The interesting thing when you look at Stanton's otherwise gaudy batting line is that he supposedly is not hitting the ball as hard as he was last season. According to BIS data, he has the lowest line drive rate of his career and the highest rate of soft-hit batted balls than ever before.
If you look at those numbers, you might be concerned that the batted balls off of Stanton's bat have been weaker despite the impressive eight homers and .313 ISO. But it does not necessarily fit; after all, Stanton's eight homers did happen, and that eight percent homer rate is more or less the same as the rate he put up in his abbreviated 2015 season. How can he also be hitting the ball softer with all of this power display, especially in the last few games?
Part of it could just be the small sample and the fact that more than a usual number of those hard-hit balls left the stadium potentially this month. But given that we now have more access than ever to data regarding exit velocity and launch angles, we have more information to evaluate these batted ball speeds and see if the raw data fits these subjective categorizations. We can compare Stanton's 2015 and 2016 breakdowns of batted balls so far. In order to do that, batted balls were broken down into three categories: exit velocities less than or equal to 80 mph, between 81-89 mph, and greater than or equal to 90 mph. The following table shows the breakdown of batted balls by percentage of total batted balls.

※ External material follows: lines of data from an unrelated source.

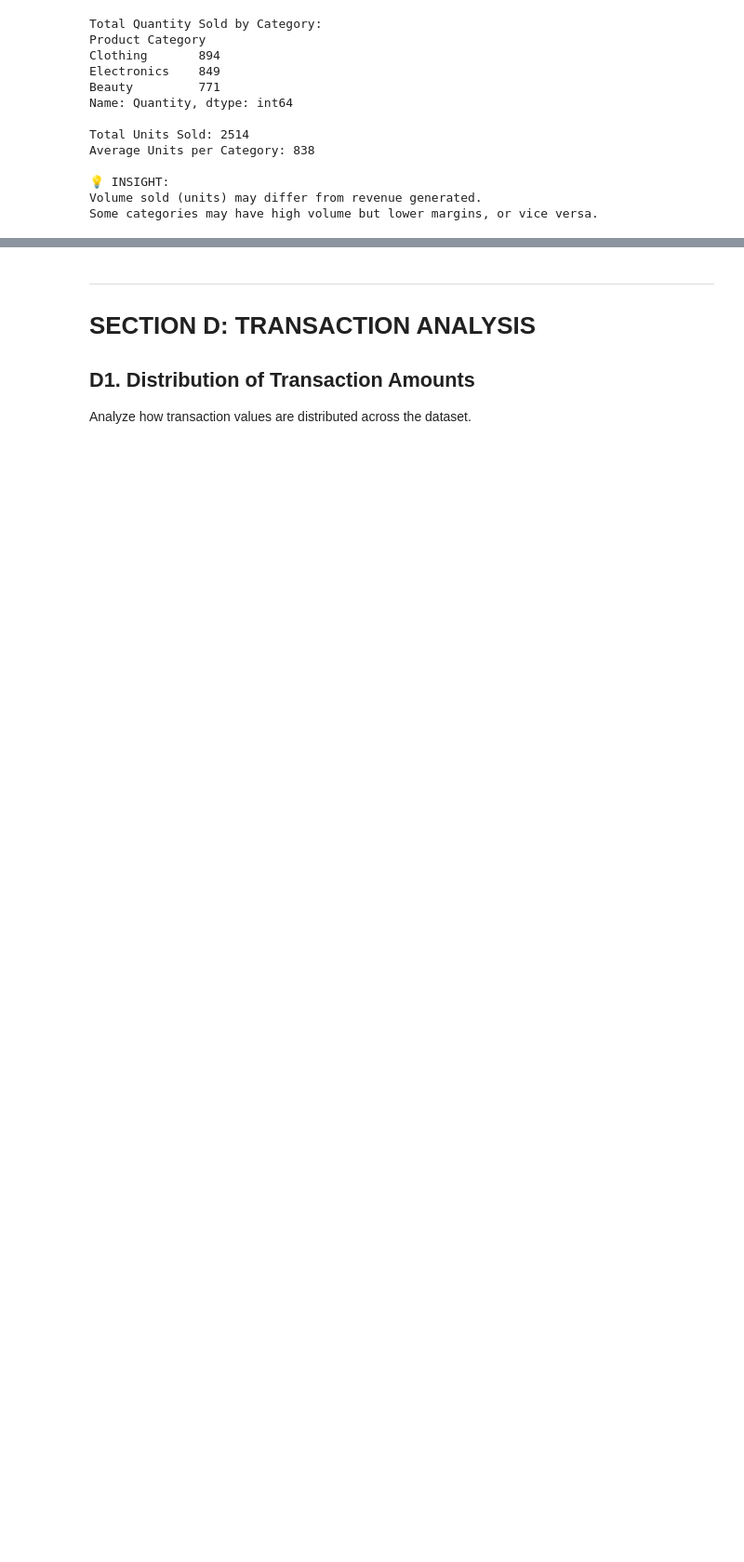
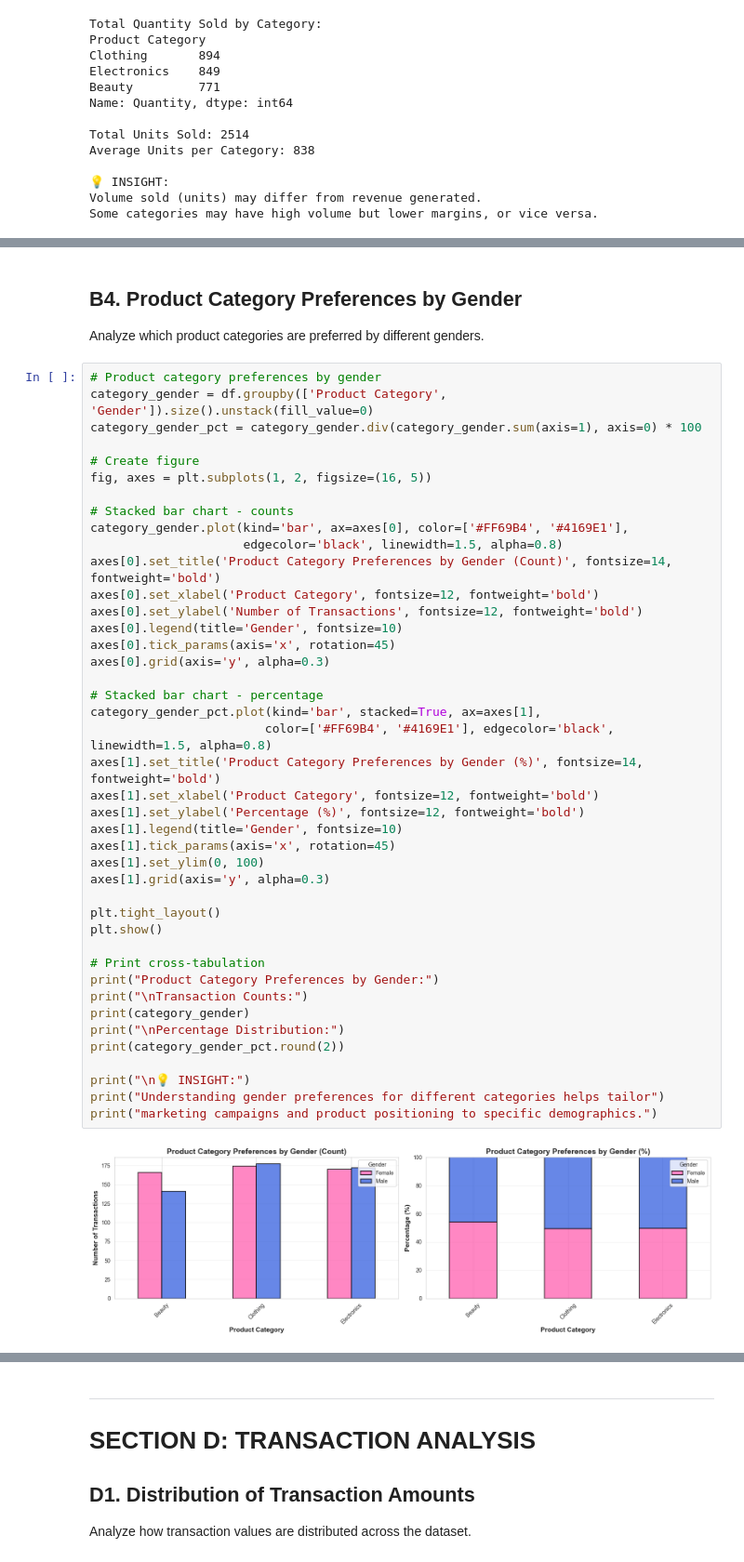
Before and after one commit to Aayush-207/Customer_Segmentation_Insights_Engine, a Jupyter notebook: 02_eda.ipynb, the cells around one changed output, grey strips where cells are left out. Shown at 93% size. Saved outputs shown, nothing was run; the diff lists cells and outputs as text; blank space fills up the shorter version.

```diff
--- a/02_eda.ipynb
+++ b/02_eda.ipynb
@@ -501,0 +653,48 @@ Some categories may have high volume but lower margins, or vice versa.
+# %% [markdown]
+## B4. Product Category Preferences by Gender
+
+Analyze which product categories are preferred by different genders.
+# %%
+# Product category preferences by gender
+category_gender = df.groupby(['Product Category', 'Gender']).size().unstack(fill_value=0)
+category_gender_pct = category_gender.div(category_gender.sum(axis=1), axis=0) * 100
+
+# Create figure
+fig, axes = plt.subplots(1, 2, figsize=(16, 5))
+
+# Stacked bar chart - counts
+category_gender.plot(kind='bar', ax=axes[0], color=['#FF69B4', '#4169E1'],
+                     edgecolor='black', linewidth=1.5, alpha=0.8)
+axes[0].set_title('Product Category Preferences by Gender (Count)', fontsize=14, fontweight='bold')
+axes[0].set_xlabel('Product Category', fontsize=12, fontweight='bold')
+axes[0].set_ylabel('Number of Transactions', fontsize=12, fontweight='bold')
+axes[0].legend(title='Gender', fontsize=10)
+axes[0].tick_params(axis='x', rotation=45)
+axes[0].grid(axis='y', alpha=0.3)
+
+# Stacked bar chart - percentage
+category_gender_pct.plot(kind='bar', stacked=True, ax=axes[1],
+                        color=['#FF69B4', '#4169E1'], edgecolor='black', linewidth=1.5, alpha=0.8)
+axes[1].set_title('Product Category Preferences by Gender (%)', fontsize=14, fontweight='bold')
+axes[1].set_xlabel('Product Category', fontsize=12, fontweight='bold')
+axes[1].set_ylabel('Percentage (%)', fontsize=12, fontweight='bold')
+axes[1].legend(title='Gender', fontsize=10)
+axes[1].tick_params(axis='x', rotation=45)
+axes[1].set_ylim(0, 100)
+axes[1].grid(axis='y', alpha=0.3)
+
+plt.tight_layout()
+plt.show()
+
+# Print cross-tabulation
+print("Product Category Preferences by Gender:")
+print("\nTransaction Counts:")
+print(category_gender)
+print("\nPercentage Distribution:")
+print(category_gender_pct.round(2))
+
+print("\n💡 INSIGHT:")
+print("Understanding gender preferences for different categories helps tailor")
+print("marketing campaigns and product positioning to specific demographics.")
+# %% [output]
+[figure, added]
```
Also changed, not shown: parts of 15 cells of this notebook.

|Stanton, Season||<80 mph||81-89 mph||>90 mph|
The distribution looks essentially pretty similar, especially since the 2016 data has occurred early in the season. You would think that if Stanton were hitting more balls softly, as the stringer data seems to indicate, that he would have fewer 90 mph balls. It should be noted that overall he is hitting the average ball about five mph slower than he was last season, but it does not seem as though the distribution of batted ball strength should be that significantly different.
The launch angles also tell a story pointing towards similarities rather than differences between the 2015 and 2016 seasons so far.
|Stanton, Season||<10 deg||10-25 deg||>25 deg|
Generally, batted balls at an angle 25 degrees or greater tend to be primarily fly balls, while those at ten degrees or less tend to be grounders. The middle ground usually are line drives. Oddly enough, while Stanton has more balls in the middle degrees, he is somehow classified as having fewer liners this year. A similar number of balls at that line-drive angle were hit at 90 mph or greater, with Stanton hitting about 74 and 71 percent of batted balls at this angle at high velocities in 2015 and 2016 respectively.
Stanton is definitely not hitting the ball as hard as he was last season, but given the data we have seen from him thus far, he is not all that far behind from the 2015 year. Remember, in 2015, he hit 27 home runs in just 318 plate appearances. If Stanton even approaches that kind of strength in 2016, the Miami Marlins would be very happy with his performance. Despite the odd classifications for batted balls, it appears there is not a major concern in terms of the strength of Stanton's swings.